By Isabelle Sanderson
This erasure poem is a visual representation of my own writing process. You can see the crossing out of words as well as the words I had to write back in. Sharing any kind of writing is an innately intimate experience, but this specifically feels personal for the way that it displays my mistakes as well as the final project.
Proceed from the heart
And, in consequence
Enter between skin and skin
Do not meet each other; and
This they say nature has done
Finding the ways between membrane and membrane
To penetrate into the interior
To spread out
And turn back
The remainder: superfluous
I had no idea that I wanted to do an erasure poem, but one day my mentor, Anna, brought this incredibly cool book about old medicinal practices with her to one of our meetings. She actually had the idea to turn it into a poem. At first, I struggled, trying to make the words of the book correspond to some idea I already had. Then I realized that the beauty of erasure poetry is that if you allow it, the prewritten words can inspire you to try something entirely new.
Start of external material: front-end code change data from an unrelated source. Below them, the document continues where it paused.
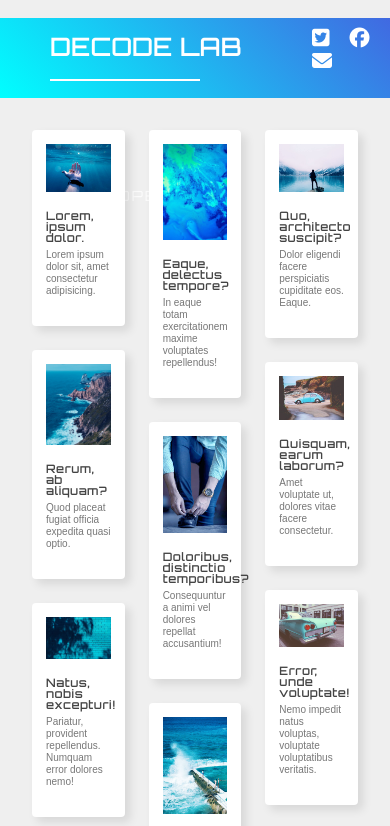
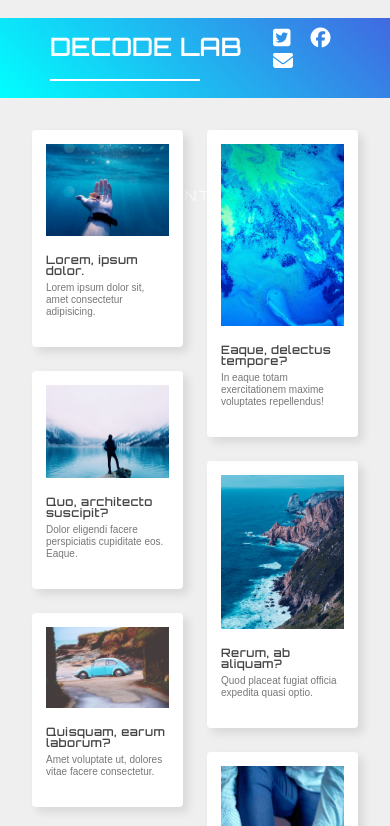
Before and after one commit to chihyeonWON/WebGallery, a plain HTML site: page index.html in a window 390 px wide. Shown: the top 826 px of the page. Drawn offline with Linux system fonts and the light colour scheme.

Commit message:
Add media query max-width:680px

```diff
--- a/css/style.css
+++ b/css/style.css
@@ -172,3 +172,12 @@ main section article div p {
     width: 33.333%;
   }
 }
+/* 브라우저 폭이 680px 미만일 때 */
+@media screen and (max-width: 679px) {
+  header ul {
+    left: 70%;
+  }
+  main section article {
+    width: 50%;
+  }
+}
```
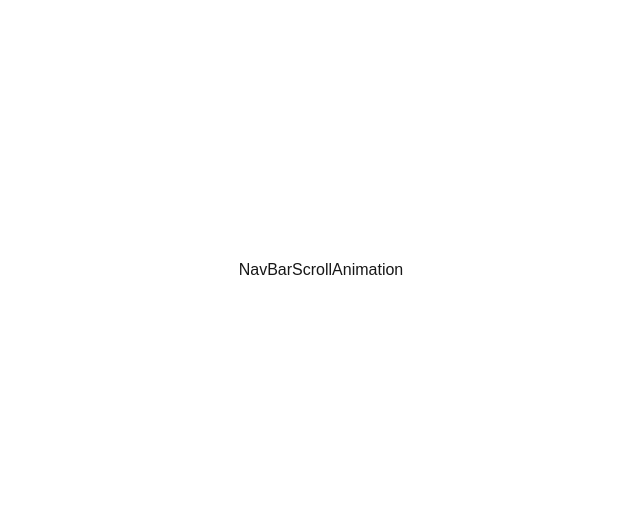
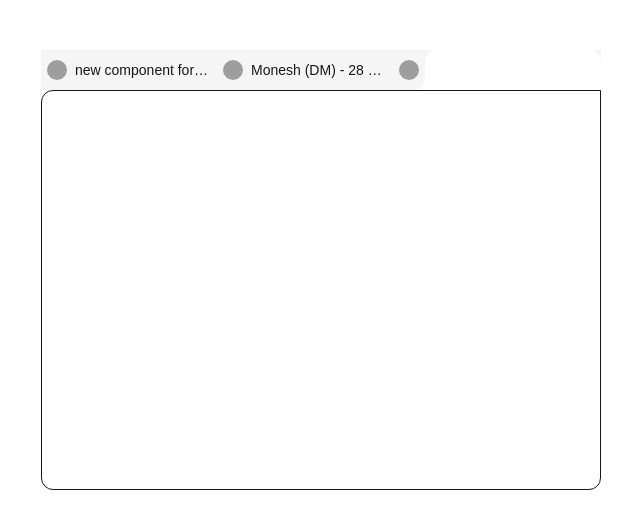
Before and after one commit to 2201monesh/design-component, a Next.js app: page / in a window 1280 px wide. Shown: the part 130-658 px from the top of the page, without its empty margins (319-959 px from the left). Built offline with nearby package versions, Linux system fonts and the light colour scheme; grey boxes are pictures that could not be loaded.

Commit message:
added scroll options in navbar scroll animation component

```diff
--- a/components/NavBarScrollAnimation.tsx
+++ b/components/NavBarScrollAnimation.tsx
@@ -1,9 +1,74 @@
-import React from 'react'
+'use client'
+import React, { useRef, useState, useEffect } from 'react'
 
 const NavBarScrollAnimation = () => {
+  const navbarRef = useRef<HTMLDivElement>(null)
+  const [atLeft, setAtLeft] = useState(true)
+  const [atRight, setAtRight] = useState(false)
+
+  useEffect(() => {
+    const el = navbarRef.current
+    if (!el) return
+
+    const checkScroll = () => {
+      const { scrollLeft, scrollWidth, clientWidth } = el
+      setAtLeft(scrollLeft === 0)
+      setAtRight(scrollLeft + clientWidth >= scrollWidth - 1)
+    }
+
+    checkScroll()
+    el.addEventListener('scroll', checkScroll)
+    return () => el.removeEventListener('scroll', checkScroll)
+  }, [])
+
+  const cardStyle = {
+    borderTopLeftRadius: atRight ? '0' : '0.75rem',
+    borderTopRightRadius: atLeft ? '0' : '0.75rem',
+    borderBottomLeftRadius: '0.75rem',
+    borderBottomRightRadius: '0.75rem',
+    transition: 'border-radius 0.2s ease',
+  }
+
   return (
-    <div>NavBarScrollAnimation</div>
+    <div className='w-screen h-screen flex items-center justify-center flex-col'>
+        <div ref={navbarRef} className='w-140 h-10 navbar overflow-x-scroll no-scrollbar'>
+            <div className='w-236 h-full flex items-center justify-between bg-white'>
+                <div className='w-96 h-full flex items-center justify-center bg-neutral-100 rounded-br-xl'>
+                    <div className='first-scroll w-132 h-full flex overflow-x-scroll no-scrollbar'>
+                      <NavbarActionBox image="https://github.com/shadcn.png" text='new component for sidebar' />
+                      <NavbarActionBox image="https://upload.wikimedia.org/wikipedia/commons/thumb/d/d5/Slack_icon_2019.svg/500px-Slack_icon_2019.svg.png" text='Monesh (DM) - 28 new messages' />
+                      <NavbarActionBox image="https://upload.wikimedia.org/wikipedia/commons/thumb/c/c1/Google_%22G%22_logo.svg/3840px-Google_%22G%22_logo.svg.png" text='how to center a div in more' />
+                    </div>
+                </div>
+                <div className='w-44 h-full bg-neutral-100'>
+                  <div className='w-44 h-full rounded-t-xl bg-white'></div>
+                </div>
+                <div className='w-96 h-full flex items-center justify-center rounded-bl-xl bg-neutral-100'>
+                    <div className='first-scroll w-132 h-full flex overflow-x-scroll no-scrollbar'>
+                      <NavbarActionBox image="https://img.freepik.com/premium-vector/twitter-new-x-logo-design-vector_1340851-70.jpg?semt=ais_incoming&w=740&q=80" text='define on X: "Smooth UX"' />
+                      <NavbarActionBox image="https://images.icon-icons.com/2642/PNG/512/google_mail_gmail_logo_icon_159346.png" text='Inbox (6,829) - goyalmonesh' />
+                      <NavbarActionBox image="https://static.vecteezy.com/system/resources/thumbnails/018/930/572/small_2x/youtube-logo-youtube-icon-transparent-free-png.png" text='(159) build strong motion' />
+                    </div>
+                </div>
+            </div>
+        </div>
+        <div className='card w-140 h-100 border' style={cardStyle}>
+
+        </div>
+    </div>
   )
 }
 
-export default NavBarScrollAnimation
+export default NavBarScrollAnimation;
+
+const NavbarActionBox = ({ image, text }: { image?: string, text?: string }) => {
+    return (
+        <div className='w-44 h-full rounded-lg shrink-0 flex items-center justify-between px-1.5'>
+            <div className='flex items-center min-w-0'>
+                <img src={image} className='mr-2 w-5 h-5 rounded-full shrink-0 flex items-center justify-center'></img>
+                <span className='text-sm truncate'>{text}</span>
+            </div>
+            {/* <span>x</span> */}
+        </div>
+    )
+}
```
Meet the Pair
MENTEE ISABELLE SANDERSON & MENTOR ANNA WITIUK
Isabelle’s Anecdote: When I first met Anna, I immediately noticed all of the colorful barrettes in her hair. Some were neon, some shaped like butterflies; there were even some sparkly ones. I just remember thinking to myself that this must be such a cool lady if she could pull off all these barrettes—and she was! She has been so wonderful in helping me with my writing, exposing me to new books, and even helping my life as a whole. Together, we’ve had discussions about cultural heritage, romantic objectification, and have plans to go to a roller derby match!
Anna’s Anecdote: I am so incredibly honored to be a mentor to Isabelle. The moment I met her I was struck by her mature poise, effervescent energy, and eagerness to learn all about the world and its people. She is an amazingly determined worker. I have very much enjoyed how willing she is to try new and different writing techniques and to explore the definition of what it means to write. Her poem “Encounters,” which started out as a prompt in flash fiction, is a perfect example of this. With her dynamic experiments in line breaks, she turned this single paragraph into a surging and evocative poem of descriptive senses and personal experience.
Isabelle Sanderson is an avid hiker, frequent doodler and a lover of used books. While she enjoys writing in all forms, she has a special love for letter-writing and annotating her favorite books. When she is not writing, Isabelle can be found hosting climate education workshops, lobbying local legislators or tutoring elementary schoolers.